» **DIRECTIONS**
This exercise calls for every line of the listing below that contains the word "element".

» **GIVEN RECORDS**
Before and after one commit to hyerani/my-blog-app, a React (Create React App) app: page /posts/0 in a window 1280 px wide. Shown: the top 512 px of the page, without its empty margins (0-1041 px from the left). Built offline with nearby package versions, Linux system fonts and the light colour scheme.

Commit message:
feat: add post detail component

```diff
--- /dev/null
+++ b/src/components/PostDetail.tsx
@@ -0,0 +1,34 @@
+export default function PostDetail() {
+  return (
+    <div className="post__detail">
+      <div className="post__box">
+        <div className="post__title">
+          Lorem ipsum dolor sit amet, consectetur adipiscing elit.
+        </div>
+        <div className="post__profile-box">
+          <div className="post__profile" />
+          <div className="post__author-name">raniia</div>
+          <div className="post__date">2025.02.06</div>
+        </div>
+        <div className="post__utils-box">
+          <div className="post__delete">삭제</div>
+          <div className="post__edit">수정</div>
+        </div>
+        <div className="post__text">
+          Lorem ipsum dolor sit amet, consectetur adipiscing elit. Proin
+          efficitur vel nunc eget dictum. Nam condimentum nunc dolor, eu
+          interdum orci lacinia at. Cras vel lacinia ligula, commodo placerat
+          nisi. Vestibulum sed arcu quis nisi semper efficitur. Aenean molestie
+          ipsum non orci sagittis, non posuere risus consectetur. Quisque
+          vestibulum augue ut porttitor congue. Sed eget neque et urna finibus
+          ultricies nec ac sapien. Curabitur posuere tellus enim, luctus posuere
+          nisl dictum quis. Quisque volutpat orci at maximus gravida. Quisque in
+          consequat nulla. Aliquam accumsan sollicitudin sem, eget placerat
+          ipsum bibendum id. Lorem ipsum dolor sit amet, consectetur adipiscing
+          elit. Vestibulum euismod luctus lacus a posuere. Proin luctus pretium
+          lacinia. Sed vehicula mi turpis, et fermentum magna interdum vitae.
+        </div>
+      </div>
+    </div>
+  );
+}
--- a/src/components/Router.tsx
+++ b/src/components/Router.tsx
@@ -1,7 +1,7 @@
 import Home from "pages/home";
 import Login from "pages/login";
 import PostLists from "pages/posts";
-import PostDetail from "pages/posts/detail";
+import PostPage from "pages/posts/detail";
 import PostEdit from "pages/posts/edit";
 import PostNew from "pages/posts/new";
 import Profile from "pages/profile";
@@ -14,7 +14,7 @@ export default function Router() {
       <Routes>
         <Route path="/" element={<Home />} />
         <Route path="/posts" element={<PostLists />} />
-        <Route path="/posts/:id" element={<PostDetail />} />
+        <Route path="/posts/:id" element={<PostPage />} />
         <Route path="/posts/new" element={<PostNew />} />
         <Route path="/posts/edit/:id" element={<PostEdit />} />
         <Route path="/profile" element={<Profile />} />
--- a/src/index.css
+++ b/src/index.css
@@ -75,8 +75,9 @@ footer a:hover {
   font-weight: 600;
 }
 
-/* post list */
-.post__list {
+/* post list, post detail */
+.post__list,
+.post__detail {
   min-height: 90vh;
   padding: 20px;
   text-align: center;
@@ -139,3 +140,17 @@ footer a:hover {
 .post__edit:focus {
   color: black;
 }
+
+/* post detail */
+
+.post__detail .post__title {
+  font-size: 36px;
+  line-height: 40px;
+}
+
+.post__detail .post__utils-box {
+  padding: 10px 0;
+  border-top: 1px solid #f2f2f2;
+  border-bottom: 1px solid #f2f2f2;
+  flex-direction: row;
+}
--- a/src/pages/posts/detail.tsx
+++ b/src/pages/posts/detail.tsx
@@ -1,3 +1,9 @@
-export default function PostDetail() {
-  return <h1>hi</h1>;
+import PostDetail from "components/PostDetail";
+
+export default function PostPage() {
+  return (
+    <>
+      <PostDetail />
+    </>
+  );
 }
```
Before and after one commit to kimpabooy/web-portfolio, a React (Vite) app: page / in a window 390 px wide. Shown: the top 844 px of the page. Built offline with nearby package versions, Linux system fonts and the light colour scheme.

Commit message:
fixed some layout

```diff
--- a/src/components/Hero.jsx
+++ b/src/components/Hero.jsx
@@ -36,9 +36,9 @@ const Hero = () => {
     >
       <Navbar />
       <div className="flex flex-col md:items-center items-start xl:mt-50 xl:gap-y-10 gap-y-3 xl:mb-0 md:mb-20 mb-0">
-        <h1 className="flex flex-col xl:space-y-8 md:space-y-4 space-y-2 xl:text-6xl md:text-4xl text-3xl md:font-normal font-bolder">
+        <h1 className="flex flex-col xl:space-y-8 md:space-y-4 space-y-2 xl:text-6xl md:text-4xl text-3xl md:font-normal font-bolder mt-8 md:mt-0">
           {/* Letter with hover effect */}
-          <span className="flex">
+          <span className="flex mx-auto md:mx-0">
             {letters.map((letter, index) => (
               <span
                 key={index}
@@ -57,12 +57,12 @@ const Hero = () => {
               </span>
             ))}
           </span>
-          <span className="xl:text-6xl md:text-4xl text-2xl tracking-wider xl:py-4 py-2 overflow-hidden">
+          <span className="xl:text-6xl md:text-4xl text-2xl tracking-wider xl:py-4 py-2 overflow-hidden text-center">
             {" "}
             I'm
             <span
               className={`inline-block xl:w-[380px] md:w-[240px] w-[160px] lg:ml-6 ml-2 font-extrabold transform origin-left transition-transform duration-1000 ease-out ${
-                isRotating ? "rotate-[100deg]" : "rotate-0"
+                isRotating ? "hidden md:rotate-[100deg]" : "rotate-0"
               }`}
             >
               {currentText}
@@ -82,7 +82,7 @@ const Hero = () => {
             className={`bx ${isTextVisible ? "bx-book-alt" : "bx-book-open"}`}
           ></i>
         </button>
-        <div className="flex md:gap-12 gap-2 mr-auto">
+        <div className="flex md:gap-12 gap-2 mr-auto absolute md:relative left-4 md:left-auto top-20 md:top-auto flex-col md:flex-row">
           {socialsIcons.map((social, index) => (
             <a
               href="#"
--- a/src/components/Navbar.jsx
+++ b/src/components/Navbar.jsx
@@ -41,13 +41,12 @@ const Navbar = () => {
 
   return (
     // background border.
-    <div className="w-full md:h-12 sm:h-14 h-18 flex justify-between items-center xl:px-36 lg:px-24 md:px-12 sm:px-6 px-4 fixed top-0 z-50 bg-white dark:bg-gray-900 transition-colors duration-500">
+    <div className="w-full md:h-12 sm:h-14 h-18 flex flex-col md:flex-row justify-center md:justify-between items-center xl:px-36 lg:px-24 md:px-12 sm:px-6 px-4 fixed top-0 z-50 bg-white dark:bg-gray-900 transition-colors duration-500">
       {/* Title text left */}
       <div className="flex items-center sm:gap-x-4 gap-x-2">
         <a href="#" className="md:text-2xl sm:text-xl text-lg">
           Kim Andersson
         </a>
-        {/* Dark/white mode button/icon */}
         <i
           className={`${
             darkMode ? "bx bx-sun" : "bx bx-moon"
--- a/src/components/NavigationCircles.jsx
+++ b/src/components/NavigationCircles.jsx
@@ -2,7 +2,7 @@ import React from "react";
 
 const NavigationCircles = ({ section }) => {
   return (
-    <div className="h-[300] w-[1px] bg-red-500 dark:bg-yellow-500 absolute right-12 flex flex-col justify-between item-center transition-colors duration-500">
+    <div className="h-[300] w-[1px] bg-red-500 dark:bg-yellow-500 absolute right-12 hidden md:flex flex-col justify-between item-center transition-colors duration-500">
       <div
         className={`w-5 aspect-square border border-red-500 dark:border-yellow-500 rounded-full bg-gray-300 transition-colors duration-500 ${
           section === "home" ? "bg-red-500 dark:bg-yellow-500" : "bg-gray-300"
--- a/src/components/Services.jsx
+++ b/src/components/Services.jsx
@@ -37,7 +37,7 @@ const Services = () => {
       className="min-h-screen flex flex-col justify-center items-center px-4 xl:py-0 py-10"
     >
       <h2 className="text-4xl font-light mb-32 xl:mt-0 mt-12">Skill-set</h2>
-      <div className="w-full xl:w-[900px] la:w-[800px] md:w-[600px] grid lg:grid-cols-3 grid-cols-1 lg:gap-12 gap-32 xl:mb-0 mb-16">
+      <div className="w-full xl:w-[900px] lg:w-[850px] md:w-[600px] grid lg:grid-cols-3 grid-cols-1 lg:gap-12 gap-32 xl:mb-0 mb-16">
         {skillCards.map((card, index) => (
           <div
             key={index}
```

» **TASK SOLUTION**
         <Route path="/" element={<Home />} />
         <Route path="/posts" element={<PostLists />} />
-        <Route path="/posts/:id" element={<PostDetail />} />
+        <Route path="/posts/:id" element={<PostPage />} />
         <Route path="/posts/new" element={<PostNew />} />
         <Route path="/posts/edit/:id" element={<PostEdit />} />
         <Route path="/profile" element={<Profile />} />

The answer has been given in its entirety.